When you repeat the records, keep every word exact and drop each picture.

→ DATA FOR THIS TASK
◆ ◆ ◆
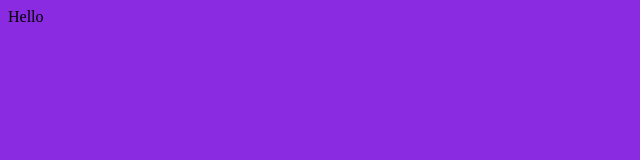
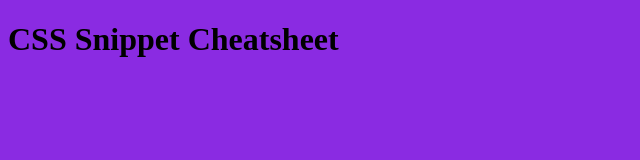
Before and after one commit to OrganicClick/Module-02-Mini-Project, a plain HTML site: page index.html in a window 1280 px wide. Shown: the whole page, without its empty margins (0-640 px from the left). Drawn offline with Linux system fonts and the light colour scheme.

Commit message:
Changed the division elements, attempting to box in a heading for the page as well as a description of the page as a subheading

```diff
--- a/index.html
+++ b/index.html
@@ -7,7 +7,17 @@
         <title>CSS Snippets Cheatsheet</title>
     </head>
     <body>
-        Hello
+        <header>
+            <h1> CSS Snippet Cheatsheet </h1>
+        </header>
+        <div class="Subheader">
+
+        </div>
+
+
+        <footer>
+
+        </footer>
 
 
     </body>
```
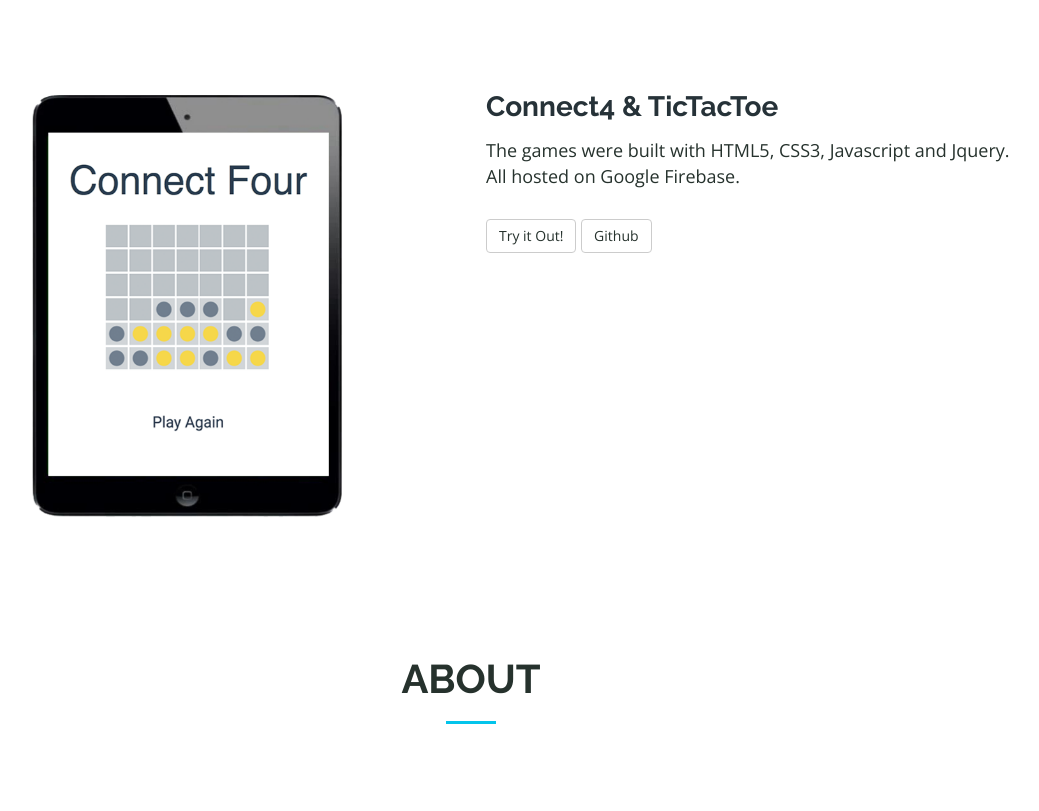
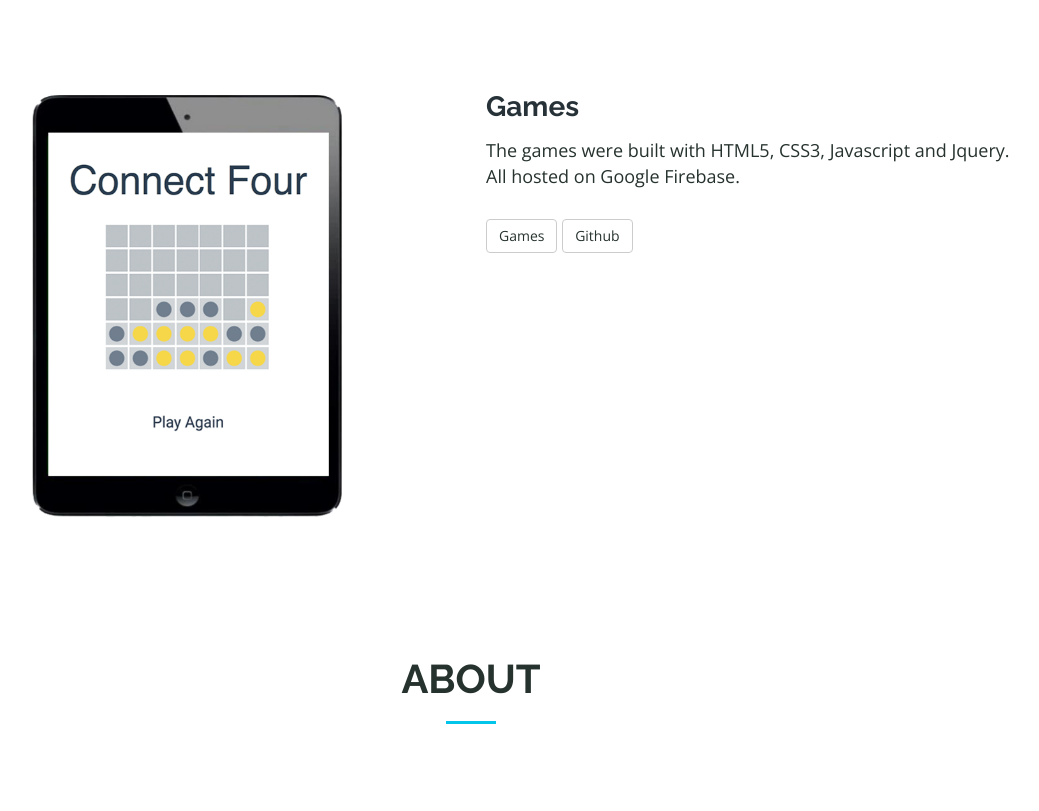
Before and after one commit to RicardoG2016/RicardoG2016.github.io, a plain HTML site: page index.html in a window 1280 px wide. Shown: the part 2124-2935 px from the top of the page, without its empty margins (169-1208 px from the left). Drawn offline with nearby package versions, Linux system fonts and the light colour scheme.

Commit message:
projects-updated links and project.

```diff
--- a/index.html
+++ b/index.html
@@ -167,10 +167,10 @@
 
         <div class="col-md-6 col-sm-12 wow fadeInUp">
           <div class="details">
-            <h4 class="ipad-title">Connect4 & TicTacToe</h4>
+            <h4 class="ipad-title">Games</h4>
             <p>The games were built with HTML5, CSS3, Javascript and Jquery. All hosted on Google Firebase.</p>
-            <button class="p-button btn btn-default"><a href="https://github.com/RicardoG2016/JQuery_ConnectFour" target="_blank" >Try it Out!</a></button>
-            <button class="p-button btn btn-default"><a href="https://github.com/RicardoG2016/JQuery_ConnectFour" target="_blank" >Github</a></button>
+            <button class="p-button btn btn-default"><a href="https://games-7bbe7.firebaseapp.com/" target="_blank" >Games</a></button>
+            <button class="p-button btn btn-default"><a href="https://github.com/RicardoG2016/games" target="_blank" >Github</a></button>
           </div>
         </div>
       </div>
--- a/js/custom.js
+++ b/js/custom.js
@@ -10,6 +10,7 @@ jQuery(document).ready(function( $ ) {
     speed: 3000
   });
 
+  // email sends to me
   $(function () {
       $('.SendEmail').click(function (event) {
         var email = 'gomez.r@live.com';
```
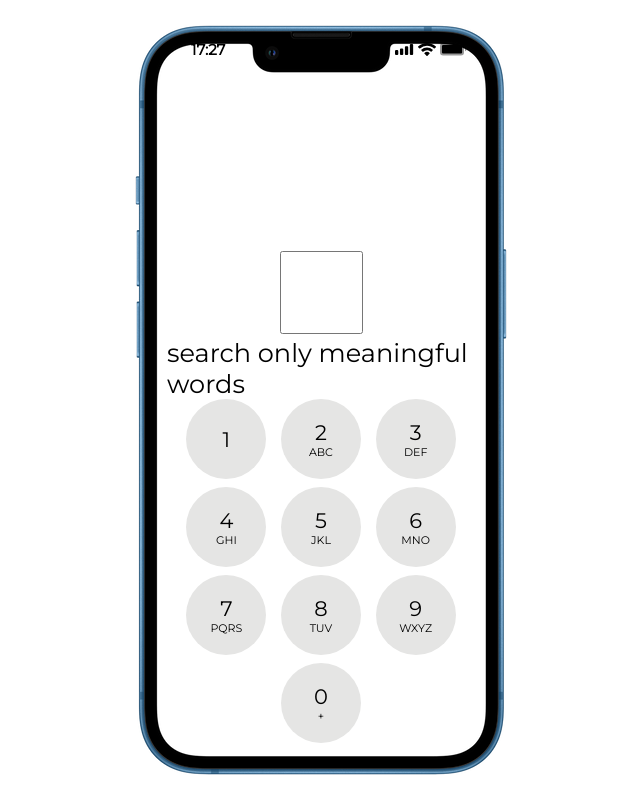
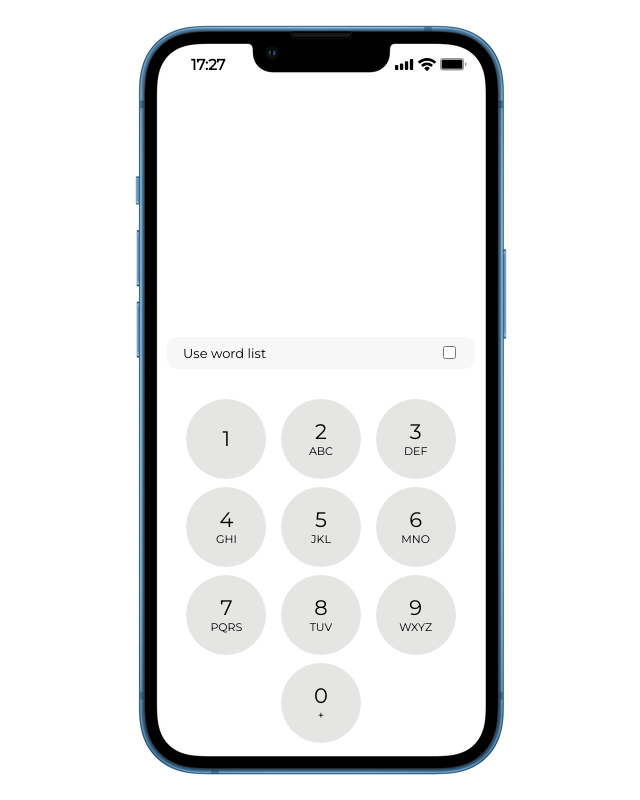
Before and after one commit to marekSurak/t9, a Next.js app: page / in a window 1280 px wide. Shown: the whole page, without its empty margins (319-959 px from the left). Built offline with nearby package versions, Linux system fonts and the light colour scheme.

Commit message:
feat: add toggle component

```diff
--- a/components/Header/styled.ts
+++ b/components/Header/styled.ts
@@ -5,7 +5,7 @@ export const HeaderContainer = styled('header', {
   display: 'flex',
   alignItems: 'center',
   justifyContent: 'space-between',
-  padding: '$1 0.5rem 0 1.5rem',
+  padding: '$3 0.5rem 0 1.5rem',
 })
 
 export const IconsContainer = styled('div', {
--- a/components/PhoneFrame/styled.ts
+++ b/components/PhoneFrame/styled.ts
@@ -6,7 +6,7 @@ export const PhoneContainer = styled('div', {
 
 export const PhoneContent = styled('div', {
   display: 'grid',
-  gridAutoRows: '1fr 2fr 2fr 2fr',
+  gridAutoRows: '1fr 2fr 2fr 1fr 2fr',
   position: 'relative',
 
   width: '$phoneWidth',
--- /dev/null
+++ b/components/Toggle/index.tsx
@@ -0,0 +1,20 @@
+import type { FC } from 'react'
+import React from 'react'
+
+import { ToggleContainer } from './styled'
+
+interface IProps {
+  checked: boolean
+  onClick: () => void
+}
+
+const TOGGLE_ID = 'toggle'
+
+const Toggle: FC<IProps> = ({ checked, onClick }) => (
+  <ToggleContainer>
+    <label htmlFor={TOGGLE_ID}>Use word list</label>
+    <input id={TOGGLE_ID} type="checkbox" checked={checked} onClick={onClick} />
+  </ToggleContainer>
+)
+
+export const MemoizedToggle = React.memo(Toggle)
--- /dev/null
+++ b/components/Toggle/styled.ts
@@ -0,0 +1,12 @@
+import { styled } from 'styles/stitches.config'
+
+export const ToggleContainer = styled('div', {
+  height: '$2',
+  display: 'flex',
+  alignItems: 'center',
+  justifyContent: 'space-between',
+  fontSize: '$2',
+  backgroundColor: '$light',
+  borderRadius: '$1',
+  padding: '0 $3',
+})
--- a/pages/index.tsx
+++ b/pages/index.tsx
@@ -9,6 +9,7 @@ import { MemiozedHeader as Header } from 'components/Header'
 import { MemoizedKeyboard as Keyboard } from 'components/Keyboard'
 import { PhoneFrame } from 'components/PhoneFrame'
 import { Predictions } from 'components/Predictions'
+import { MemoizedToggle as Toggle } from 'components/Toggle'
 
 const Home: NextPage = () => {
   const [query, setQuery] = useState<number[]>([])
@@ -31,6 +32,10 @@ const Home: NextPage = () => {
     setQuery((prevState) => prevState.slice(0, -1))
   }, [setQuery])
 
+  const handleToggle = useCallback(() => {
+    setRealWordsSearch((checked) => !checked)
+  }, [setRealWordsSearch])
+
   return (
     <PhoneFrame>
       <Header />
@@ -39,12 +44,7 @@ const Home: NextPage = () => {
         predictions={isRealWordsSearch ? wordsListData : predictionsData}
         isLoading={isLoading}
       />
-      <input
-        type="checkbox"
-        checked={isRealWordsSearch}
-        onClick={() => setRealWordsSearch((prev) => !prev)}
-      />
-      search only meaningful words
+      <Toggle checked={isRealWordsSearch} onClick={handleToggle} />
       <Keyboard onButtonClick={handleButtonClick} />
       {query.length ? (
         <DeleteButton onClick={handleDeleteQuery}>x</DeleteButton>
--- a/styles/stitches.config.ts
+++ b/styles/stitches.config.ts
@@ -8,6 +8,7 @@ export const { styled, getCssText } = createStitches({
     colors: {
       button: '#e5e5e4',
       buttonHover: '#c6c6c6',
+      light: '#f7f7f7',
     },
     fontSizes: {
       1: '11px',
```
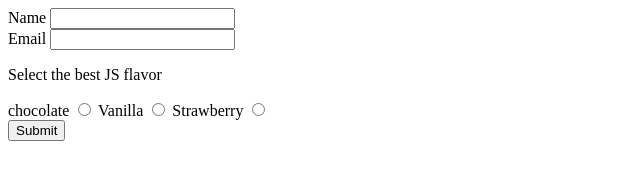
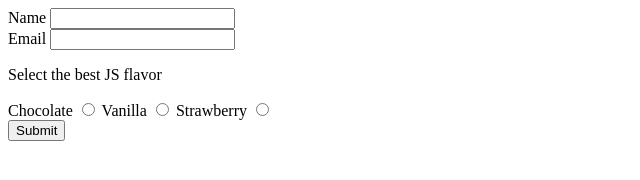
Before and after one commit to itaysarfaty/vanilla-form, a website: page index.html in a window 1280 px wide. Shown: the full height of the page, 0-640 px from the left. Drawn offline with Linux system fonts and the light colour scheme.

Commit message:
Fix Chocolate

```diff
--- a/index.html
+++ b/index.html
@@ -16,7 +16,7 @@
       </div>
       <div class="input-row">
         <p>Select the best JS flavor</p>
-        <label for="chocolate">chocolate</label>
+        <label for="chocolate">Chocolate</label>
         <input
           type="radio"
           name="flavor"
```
◆ ◆ ◆
→ TASK SOLUTION
Before and after one commit to OrganicClick/Module-02-Mini-Project, a plain HTML site: page index.html in a window 1280 px wide. Shown: the whole page, without its empty margins (0-640 px from the left). Drawn offline with Linux system fonts and the light colour scheme.

Commit message:
Changed the division elements, attempting to box in a heading for the page as well as a description of the page as a subheading

```diff
--- a/index.html
+++ b/index.html
@@ -7,7 +7,17 @@
         <title>CSS Snippets Cheatsheet</title>
     </head>
     <body>
-        Hello
+        <header>
+            <h1> CSS Snippet Cheatsheet </h1>
+        </header>
+        <div class="Subheader">
+
+        </div>
+
+
+        <footer>
+
+        </footer>
 
 
     </body>
```
Before and after one commit to RicardoG2016/RicardoG2016.github.io, a plain HTML site: page index.html in a window 1280 px wide. Shown: the part 2124-2935 px from the top of the page, without its empty margins (169-1208 px from the left). Drawn offline with nearby package versions, Linux system fonts and the light colour scheme.

Commit message:
projects-updated links and project.

```diff
--- a/index.html
+++ b/index.html
@@ -167,10 +167,10 @@
 
         <div class="col-md-6 col-sm-12 wow fadeInUp">
           <div class="details">
-            <h4 class="ipad-title">Connect4 & TicTacToe</h4>
+            <h4 class="ipad-title">Games</h4>
             <p>The games were built with HTML5, CSS3, Javascript and Jquery. All hosted on Google Firebase.</p>
-            <button class="p-button btn btn-default"><a href="https://github.com/RicardoG2016/JQuery_ConnectFour" target="_blank" >Try it Out!</a></button>
-            <button class="p-button btn btn-default"><a href="https://github.com/RicardoG2016/JQuery_ConnectFour" target="_blank" >Github</a></button>
+            <button class="p-button btn btn-default"><a href="https://games-7bbe7.firebaseapp.com/" target="_blank" >Games</a></button>
+            <button class="p-button btn btn-default"><a href="https://github.com/RicardoG2016/games" target="_blank" >Github</a></button>
           </div>
         </div>
       </div>
--- a/js/custom.js
+++ b/js/custom.js
@@ -10,6 +10,7 @@ jQuery(document).ready(function( $ ) {
     speed: 3000
   });
 
+  // email sends to me
   $(function () {
       $('.SendEmail').click(function (event) {
         var email = 'gomez.r@live.com';
```
Before and after one commit to marekSurak/t9, a Next.js app: page / in a window 1280 px wide. Shown: the whole page, without its empty margins (319-959 px from the left). Built offline with nearby package versions, Linux system fonts and the light colour scheme.

Commit message:
feat: add toggle component

```diff
--- a/components/Header/styled.ts
+++ b/components/Header/styled.ts
@@ -5,7 +5,7 @@ export const HeaderContainer = styled('header', {
   display: 'flex',
   alignItems: 'center',
   justifyContent: 'space-between',
-  padding: '$1 0.5rem 0 1.5rem',
+  padding: '$3 0.5rem 0 1.5rem',
 })
 
 export const IconsContainer = styled('div', {
--- a/components/PhoneFrame/styled.ts
+++ b/components/PhoneFrame/styled.ts
@@ -6,7 +6,7 @@ export const PhoneContainer = styled('div', {
 
 export const PhoneContent = styled('div', {
   display: 'grid',
-  gridAutoRows: '1fr 2fr 2fr 2fr',
+  gridAutoRows: '1fr 2fr 2fr 1fr 2fr',
   position: 'relative',
 
   width: '$phoneWidth',
--- /dev/null
+++ b/components/Toggle/index.tsx
@@ -0,0 +1,20 @@
+import type { FC } from 'react'
+import React from 'react'
+
+import { ToggleContainer } from './styled'
+
+interface IProps {
+  checked: boolean
+  onClick: () => void
+}
+
+const TOGGLE_ID = 'toggle'
+
+const Toggle: FC<IProps> = ({ checked, onClick }) => (
+  <ToggleContainer>
+    <label htmlFor={TOGGLE_ID}>Use word list</label>
+    <input id={TOGGLE_ID} type="checkbox" checked={checked} onClick={onClick} />
+  </ToggleContainer>
+)
+
+export const MemoizedToggle = React.memo(Toggle)
--- /dev/null
+++ b/components/Toggle/styled.ts
@@ -0,0 +1,12 @@
+import { styled } from 'styles/stitches.config'
+
+export const ToggleContainer = styled('div', {
+  height: '$2',
+  display: 'flex',
+  alignItems: 'center',
+  justifyContent: 'space-between',
+  fontSize: '$2',
+  backgroundColor: '$light',
+  borderRadius: '$1',
+  padding: '0 $3',
+})
--- a/pages/index.tsx
+++ b/pages/index.tsx
@@ -9,6 +9,7 @@ import { MemiozedHeader as Header } from 'components/Header'
 import { MemoizedKeyboard as Keyboard } from 'components/Keyboard'
 import { PhoneFrame } from 'components/PhoneFrame'
 import { Predictions } from 'components/Predictions'
+import { MemoizedToggle as Toggle } from 'components/Toggle'
 
 const Home: NextPage = () => {
   const [query, setQuery] = useState<number[]>([])
@@ -31,6 +32,10 @@ const Home: NextPage = () => {
     setQuery((prevState) => prevState.slice(0, -1))
   }, [setQuery])
 
+  const handleToggle = useCallback(() => {
+    setRealWordsSearch((checked) => !checked)
+  }, [setRealWordsSearch])
+
   return (
     <PhoneFrame>
       <Header />
@@ -39,12 +44,7 @@ const Home: NextPage = () => {
         predictions={isRealWordsSearch ? wordsListData : predictionsData}
         isLoading={isLoading}
       />
-      <input
-        type="checkbox"
-        checked={isRealWordsSearch}
-        onClick={() => setRealWordsSearch((prev) => !prev)}
-      />
-      search only meaningful words
+      <Toggle checked={isRealWordsSearch} onClick={handleToggle} />
       <Keyboard onButtonClick={handleButtonClick} />
       {query.length ? (
         <DeleteButton onClick={handleDeleteQuery}>x</DeleteButton>
--- a/styles/stitches.config.ts
+++ b/styles/stitches.config.ts
@@ -8,6 +8,7 @@ export const { styled, getCssText } = createStitches({
     colors: {
       button: '#e5e5e4',
       buttonHover: '#c6c6c6',
+      light: '#f7f7f7',
     },
     fontSizes: {
       1: '11px',
```
Before and after one commit to itaysarfaty/vanilla-form, a website: page index.html in a window 1280 px wide. Shown: the full height of the page, 0-640 px from the left. Drawn offline with Linux system fonts and the light colour scheme.

Commit message:
Fix Chocolate

```diff
--- a/index.html
+++ b/index.html
@@ -16,7 +16,7 @@
       </div>
       <div class="input-row">
         <p>Select the best JS flavor</p>
-        <label for="chocolate">chocolate</label>
+        <label for="chocolate">Chocolate</label>
         <input
           type="radio"
           name="flavor"
```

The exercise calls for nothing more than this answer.